The image included a rundown neighborhood, a mix of scraggly men and weary women angling around a building. There would also be protestors with handmade signs (“Keep drugs away from our children!”). And maybe—if depicted by a Hollywood film—a black and white police cruiser would patrol the street. Those crowding the clinic are lowlifes, bums, and losers, addicted to a terrifying opiate like heroin, but now feeding their vile habits with a “safe,” prescribed substitute.
What comes to your mind when you consider methadone?

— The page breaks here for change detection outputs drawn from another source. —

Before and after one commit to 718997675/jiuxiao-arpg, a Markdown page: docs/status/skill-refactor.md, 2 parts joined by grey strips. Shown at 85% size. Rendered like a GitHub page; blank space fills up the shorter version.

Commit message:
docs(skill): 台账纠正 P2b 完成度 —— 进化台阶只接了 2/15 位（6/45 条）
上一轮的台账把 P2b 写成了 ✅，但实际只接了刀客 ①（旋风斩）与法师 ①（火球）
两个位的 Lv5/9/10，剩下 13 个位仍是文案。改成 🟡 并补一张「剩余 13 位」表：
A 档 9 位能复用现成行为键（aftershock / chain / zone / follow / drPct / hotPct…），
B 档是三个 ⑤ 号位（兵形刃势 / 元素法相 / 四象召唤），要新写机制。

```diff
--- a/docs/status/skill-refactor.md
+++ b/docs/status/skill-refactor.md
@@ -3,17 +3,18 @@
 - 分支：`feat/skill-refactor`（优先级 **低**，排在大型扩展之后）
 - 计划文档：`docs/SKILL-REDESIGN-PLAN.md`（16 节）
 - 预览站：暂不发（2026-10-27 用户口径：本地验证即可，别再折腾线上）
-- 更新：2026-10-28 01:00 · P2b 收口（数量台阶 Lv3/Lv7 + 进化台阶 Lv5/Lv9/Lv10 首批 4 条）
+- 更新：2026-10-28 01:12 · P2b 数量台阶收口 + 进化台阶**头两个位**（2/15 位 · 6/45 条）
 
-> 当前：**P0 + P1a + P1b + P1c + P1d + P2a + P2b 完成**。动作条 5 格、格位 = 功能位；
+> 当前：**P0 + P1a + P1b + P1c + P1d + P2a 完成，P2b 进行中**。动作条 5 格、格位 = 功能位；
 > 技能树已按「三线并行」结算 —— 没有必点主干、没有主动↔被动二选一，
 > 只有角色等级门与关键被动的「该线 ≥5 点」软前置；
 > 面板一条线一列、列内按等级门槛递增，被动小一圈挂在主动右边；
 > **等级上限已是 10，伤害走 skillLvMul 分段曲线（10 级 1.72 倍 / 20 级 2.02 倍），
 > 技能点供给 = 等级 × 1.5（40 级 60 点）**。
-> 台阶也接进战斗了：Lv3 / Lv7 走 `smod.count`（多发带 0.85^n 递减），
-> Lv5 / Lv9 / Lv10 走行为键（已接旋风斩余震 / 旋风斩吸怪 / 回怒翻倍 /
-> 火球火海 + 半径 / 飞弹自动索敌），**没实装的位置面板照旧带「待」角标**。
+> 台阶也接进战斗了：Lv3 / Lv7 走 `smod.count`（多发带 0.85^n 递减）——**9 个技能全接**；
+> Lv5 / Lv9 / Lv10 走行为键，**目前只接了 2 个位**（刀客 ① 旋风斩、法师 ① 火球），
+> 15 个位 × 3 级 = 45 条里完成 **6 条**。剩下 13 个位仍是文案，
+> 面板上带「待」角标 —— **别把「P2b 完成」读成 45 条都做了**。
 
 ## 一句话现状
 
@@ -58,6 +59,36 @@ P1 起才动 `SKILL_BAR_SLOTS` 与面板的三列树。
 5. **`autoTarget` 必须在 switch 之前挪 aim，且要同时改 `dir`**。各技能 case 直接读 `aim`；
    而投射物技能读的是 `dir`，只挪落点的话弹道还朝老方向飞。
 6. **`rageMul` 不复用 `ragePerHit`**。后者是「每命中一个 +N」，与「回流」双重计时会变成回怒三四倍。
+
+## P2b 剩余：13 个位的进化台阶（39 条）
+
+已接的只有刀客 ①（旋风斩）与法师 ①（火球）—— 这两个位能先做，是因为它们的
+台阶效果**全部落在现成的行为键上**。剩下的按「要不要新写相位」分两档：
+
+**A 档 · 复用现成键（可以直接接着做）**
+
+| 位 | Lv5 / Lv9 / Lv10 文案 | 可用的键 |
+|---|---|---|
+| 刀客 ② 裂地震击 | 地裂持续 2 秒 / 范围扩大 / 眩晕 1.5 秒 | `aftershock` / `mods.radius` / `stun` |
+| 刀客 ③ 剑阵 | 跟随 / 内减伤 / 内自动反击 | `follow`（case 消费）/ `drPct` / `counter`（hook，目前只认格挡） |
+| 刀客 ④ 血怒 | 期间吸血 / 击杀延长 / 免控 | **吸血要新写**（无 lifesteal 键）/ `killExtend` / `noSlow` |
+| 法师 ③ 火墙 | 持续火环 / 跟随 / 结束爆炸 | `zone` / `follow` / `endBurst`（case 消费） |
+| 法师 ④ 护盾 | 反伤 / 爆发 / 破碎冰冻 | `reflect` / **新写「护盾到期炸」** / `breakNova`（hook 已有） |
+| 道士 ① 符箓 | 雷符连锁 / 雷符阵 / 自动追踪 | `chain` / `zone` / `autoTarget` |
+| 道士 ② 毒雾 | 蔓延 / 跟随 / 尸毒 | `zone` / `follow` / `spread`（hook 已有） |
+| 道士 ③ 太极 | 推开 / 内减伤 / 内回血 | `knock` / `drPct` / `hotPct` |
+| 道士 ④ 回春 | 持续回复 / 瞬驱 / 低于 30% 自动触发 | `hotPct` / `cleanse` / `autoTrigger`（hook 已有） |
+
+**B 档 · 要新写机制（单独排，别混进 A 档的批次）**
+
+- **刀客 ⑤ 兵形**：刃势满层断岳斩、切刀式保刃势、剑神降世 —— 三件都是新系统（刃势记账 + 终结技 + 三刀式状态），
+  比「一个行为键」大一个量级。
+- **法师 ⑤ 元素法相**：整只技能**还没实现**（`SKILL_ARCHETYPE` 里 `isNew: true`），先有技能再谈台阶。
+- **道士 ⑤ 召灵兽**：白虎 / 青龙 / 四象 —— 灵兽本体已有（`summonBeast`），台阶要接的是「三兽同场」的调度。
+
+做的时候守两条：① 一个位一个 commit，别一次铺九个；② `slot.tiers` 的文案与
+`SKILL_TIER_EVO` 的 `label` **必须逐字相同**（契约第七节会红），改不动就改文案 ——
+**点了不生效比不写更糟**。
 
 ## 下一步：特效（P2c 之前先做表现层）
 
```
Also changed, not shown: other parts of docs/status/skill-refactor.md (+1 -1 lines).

But if you do have a thought, it probably is based on a movie. It’s a story on the mean streets of New York with old Al Pacino or young Ryan Gosling as a loner cop. If your thoughts weren’t from a film, then it was a 60 Minutes piece, a Law & Order rerun, or a hazy recollection when you were lost in the rundown side of chilly Milwaukee or sunburned Miami searching for a college roommate’s address. Regardless of the source of your fragmented memory, you “know” about methadone: it’s for drug addicts. Sure, people may need a physician’s prescription to get a dose, but it’s not much different than the various illegal or over-prescribed drugs that are currently wrecking far too many lives. Methadone should be lumped with the “opioid crisis,” right? Read More →by